Upstate the governor called back to service a famed Ranger veteran, John Ford, known as Rip Ford. He started with only eight men but on his sweep southward picked up a full company of heavily-armed recruits. His reputation as a hard-fighting Ranger during the Mexican War put heart into the ranchers and townfolk of the Nueces Strip when they heard he was on the way.
The U. S. Army also belatedly decided it had business after all in the Nueces country. One hundred regulars under Major Samuel Heintzelman at Fort Brown replaced the Mexican soldiers so graciously lent by the Republic to prevent the sack of Brownsville. Beefed up by Tobin's Rangers, the regulars attacked Cortinas at a crude fort in the brush and drove him off. He did not act like a defeated leader, however, for he ravaged the countryside up the Rio Grande, pillaging Rio Grande City, Texas, on Christmas Day, 1859.

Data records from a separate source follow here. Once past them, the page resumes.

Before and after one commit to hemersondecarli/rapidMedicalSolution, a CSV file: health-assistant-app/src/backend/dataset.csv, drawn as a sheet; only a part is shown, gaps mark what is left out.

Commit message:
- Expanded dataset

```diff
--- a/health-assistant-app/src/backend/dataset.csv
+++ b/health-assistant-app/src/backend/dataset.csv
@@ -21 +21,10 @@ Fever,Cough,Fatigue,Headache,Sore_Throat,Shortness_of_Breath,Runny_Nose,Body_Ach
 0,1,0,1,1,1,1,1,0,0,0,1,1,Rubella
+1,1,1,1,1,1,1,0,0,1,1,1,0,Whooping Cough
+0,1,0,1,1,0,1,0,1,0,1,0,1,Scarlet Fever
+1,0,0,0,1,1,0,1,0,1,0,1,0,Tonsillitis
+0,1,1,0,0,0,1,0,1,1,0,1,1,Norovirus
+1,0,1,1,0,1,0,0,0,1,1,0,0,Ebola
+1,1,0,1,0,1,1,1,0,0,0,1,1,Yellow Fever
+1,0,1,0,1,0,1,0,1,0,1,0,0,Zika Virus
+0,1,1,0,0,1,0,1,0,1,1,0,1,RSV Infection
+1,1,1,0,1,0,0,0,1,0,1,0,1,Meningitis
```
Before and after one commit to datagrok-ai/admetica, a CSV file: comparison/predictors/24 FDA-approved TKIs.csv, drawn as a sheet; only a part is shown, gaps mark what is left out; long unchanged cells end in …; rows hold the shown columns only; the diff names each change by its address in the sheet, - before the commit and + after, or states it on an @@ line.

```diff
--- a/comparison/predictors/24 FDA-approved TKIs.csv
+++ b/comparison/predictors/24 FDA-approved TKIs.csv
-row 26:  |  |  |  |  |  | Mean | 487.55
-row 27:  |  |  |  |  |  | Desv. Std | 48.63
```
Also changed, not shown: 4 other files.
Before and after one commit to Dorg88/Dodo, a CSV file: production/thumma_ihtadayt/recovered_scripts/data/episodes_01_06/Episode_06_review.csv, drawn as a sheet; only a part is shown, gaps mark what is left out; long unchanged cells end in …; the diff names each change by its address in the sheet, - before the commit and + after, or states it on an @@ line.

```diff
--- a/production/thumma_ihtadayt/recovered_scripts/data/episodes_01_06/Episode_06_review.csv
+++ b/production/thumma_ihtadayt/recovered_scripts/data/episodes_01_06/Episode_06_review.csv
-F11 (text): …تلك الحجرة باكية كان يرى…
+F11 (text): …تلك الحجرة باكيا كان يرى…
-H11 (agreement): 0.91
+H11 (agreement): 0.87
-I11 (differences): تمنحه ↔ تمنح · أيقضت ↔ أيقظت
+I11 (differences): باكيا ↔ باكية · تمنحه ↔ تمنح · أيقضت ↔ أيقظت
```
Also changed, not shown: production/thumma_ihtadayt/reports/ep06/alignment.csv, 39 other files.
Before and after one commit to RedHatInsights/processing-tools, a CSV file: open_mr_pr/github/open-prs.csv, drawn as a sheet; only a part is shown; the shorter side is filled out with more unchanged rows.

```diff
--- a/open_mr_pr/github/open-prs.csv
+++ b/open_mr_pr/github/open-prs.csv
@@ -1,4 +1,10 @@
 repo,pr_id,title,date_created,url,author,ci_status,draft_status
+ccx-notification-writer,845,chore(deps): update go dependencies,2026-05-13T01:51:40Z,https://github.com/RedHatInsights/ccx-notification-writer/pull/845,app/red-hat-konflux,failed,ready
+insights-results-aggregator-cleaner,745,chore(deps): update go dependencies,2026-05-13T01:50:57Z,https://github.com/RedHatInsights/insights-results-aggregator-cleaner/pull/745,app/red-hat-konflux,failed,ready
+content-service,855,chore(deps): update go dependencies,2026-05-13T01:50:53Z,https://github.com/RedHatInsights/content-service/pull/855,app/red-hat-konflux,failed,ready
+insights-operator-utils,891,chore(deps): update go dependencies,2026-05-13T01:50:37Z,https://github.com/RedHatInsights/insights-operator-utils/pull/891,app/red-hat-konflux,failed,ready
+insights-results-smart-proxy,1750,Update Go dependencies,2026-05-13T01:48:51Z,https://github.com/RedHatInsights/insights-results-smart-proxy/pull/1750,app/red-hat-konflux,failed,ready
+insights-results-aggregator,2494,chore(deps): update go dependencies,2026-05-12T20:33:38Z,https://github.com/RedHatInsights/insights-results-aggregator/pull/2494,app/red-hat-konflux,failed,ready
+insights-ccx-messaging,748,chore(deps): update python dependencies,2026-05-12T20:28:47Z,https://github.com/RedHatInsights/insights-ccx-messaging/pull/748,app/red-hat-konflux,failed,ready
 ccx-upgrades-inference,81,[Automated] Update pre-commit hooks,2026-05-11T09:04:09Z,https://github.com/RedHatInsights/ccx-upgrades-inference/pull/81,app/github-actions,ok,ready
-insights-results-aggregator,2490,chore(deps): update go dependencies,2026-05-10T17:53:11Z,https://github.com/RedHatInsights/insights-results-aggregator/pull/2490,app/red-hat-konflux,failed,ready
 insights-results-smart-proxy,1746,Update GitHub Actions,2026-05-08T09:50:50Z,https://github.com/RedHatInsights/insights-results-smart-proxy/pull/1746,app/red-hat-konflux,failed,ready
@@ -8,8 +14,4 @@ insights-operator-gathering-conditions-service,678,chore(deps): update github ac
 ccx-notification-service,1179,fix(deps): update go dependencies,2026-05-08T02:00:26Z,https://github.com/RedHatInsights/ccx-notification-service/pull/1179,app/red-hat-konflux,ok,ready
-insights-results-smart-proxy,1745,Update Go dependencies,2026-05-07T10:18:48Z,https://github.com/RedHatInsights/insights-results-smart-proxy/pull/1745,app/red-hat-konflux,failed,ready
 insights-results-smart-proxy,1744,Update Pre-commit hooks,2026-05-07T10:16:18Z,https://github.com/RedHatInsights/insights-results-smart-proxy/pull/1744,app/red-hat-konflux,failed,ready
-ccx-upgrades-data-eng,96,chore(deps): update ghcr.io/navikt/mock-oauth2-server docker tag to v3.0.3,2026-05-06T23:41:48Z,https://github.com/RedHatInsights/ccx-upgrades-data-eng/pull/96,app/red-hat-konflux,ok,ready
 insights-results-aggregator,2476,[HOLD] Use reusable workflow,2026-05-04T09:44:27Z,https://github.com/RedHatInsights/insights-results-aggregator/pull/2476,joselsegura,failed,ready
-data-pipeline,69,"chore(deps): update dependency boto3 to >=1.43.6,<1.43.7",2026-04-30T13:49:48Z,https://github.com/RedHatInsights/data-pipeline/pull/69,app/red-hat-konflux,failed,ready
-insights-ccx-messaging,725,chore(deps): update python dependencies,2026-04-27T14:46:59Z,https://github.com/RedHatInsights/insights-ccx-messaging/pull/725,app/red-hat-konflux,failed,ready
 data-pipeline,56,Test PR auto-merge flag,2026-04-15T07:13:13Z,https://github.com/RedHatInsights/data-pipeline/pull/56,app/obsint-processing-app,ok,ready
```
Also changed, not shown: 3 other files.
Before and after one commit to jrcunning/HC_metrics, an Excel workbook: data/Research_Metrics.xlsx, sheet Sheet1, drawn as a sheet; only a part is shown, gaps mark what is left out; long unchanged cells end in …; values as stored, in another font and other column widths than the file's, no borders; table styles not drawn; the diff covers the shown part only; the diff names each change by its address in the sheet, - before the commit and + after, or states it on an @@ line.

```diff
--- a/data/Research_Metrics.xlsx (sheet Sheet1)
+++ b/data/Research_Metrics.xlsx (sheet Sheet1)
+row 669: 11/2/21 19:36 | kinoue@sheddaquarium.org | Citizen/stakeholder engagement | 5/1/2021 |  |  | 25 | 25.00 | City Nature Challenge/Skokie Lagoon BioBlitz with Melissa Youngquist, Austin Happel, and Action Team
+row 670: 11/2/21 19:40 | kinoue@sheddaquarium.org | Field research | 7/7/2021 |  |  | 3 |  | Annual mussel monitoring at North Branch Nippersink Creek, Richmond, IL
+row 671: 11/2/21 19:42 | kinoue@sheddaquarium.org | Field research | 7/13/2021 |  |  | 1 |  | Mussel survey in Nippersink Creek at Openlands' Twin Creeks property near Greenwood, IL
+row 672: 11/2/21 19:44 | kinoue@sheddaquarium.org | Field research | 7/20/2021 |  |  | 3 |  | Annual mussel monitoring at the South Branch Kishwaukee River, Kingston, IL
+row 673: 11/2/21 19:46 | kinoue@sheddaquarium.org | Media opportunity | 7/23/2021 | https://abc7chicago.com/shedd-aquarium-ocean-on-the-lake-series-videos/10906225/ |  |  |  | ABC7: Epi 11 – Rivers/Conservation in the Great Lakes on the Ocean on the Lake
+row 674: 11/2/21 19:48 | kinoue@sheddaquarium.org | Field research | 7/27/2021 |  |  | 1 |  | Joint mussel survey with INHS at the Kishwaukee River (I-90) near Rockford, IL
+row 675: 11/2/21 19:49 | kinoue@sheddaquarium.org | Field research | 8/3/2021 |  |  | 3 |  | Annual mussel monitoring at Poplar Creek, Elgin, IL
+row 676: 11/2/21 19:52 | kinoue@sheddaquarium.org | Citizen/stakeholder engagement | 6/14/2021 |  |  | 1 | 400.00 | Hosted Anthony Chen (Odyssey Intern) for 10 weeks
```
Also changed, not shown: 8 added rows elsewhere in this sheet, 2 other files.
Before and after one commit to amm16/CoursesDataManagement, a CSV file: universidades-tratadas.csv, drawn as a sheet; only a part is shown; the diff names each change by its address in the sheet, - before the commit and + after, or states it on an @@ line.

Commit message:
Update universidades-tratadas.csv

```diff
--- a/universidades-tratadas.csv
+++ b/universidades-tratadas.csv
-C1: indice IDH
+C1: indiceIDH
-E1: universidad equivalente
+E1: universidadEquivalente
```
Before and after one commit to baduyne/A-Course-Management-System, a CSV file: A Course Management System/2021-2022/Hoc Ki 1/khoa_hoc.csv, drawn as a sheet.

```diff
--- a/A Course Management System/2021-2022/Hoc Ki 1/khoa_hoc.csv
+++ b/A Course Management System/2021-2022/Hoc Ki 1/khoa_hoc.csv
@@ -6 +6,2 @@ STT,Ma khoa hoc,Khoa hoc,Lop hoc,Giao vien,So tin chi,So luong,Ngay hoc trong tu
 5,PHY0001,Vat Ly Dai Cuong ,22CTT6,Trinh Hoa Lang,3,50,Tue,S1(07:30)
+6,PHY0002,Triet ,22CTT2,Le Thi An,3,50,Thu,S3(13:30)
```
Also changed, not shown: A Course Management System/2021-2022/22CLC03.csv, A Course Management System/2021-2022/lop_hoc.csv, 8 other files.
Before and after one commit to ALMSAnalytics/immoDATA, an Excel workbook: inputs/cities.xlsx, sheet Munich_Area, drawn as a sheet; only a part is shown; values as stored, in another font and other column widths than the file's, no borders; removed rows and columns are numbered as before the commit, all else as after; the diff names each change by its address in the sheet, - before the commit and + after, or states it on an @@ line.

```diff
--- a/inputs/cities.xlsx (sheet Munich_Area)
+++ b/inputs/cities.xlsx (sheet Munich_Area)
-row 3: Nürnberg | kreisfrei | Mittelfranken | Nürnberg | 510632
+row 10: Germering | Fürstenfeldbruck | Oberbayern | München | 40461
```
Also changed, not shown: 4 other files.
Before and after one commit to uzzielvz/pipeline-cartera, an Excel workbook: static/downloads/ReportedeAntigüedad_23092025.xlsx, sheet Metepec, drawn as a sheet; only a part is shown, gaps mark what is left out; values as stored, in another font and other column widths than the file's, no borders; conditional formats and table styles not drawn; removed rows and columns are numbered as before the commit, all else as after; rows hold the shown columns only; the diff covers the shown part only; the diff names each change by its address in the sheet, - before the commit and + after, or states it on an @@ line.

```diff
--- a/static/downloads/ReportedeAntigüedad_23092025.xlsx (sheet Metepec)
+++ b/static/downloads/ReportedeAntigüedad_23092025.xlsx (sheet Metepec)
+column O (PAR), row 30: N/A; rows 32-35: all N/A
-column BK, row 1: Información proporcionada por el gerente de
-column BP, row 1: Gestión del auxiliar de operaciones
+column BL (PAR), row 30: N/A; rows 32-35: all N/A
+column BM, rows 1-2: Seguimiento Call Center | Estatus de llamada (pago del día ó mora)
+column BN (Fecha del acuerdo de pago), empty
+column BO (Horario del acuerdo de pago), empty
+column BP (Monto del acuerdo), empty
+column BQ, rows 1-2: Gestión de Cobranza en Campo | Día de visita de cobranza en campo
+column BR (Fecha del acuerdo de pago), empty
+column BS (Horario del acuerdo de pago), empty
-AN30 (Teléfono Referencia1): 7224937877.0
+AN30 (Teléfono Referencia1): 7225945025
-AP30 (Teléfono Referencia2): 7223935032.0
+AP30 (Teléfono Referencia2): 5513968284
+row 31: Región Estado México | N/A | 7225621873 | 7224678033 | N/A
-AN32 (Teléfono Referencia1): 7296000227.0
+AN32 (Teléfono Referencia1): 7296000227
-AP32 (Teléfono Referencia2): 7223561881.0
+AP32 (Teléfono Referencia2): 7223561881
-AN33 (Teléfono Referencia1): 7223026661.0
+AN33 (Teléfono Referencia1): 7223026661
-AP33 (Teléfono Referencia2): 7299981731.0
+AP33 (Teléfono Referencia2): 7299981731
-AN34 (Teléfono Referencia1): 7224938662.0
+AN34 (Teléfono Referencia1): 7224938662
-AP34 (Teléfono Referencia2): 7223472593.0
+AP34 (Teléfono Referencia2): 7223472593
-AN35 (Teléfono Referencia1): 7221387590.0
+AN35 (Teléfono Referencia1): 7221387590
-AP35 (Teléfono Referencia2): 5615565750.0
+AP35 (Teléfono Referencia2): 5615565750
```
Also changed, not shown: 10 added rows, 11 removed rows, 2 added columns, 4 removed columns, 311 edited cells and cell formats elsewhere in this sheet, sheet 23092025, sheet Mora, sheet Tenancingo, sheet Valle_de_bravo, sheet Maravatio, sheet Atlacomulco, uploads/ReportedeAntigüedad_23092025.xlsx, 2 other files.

Unknown to Cortinas, a real Ranger leader had arrived on the scene. Ford's company had arrived too late for Major Heintzelman's first battle, but the two joined forces to bring on another and more decisive battle upstream. Marching ahead, the Rangers encountered the bandit army first and clashed with Cortinas near Laredo. Though heavily outnumbered, the Rangers shattered a bandit charge and drove the force across the river into Mexico before the army reinforcements could arrive on the scene.
Encouraged by the battle, the captain of one of the steamboats owned by Captain King (and his several partners) ventured a trip on the river to carry $60,000 in gold from Rio Grande City to Brownsville. Cortinas openly built a fort at a sharp bend in the river and manned it with a bandit force to capture the steamboat when it slowed for the bend.
The steamboat captain had taken aboard the two cannon captured from Cortinas at Laredo, and Captain Ford crossed a large band of Rangers into Mexico. When the battle opened, a storm of grapeshot from the cannon forced the bandits to huddle out of sight behind their fort while the Rangers circled around the fort and took them from the rear. The bandits fled, Cortinas the last to leave the field after emptying his pistol at the Rangers. Captain King's steamboat was saved and the company resumed full service on the river.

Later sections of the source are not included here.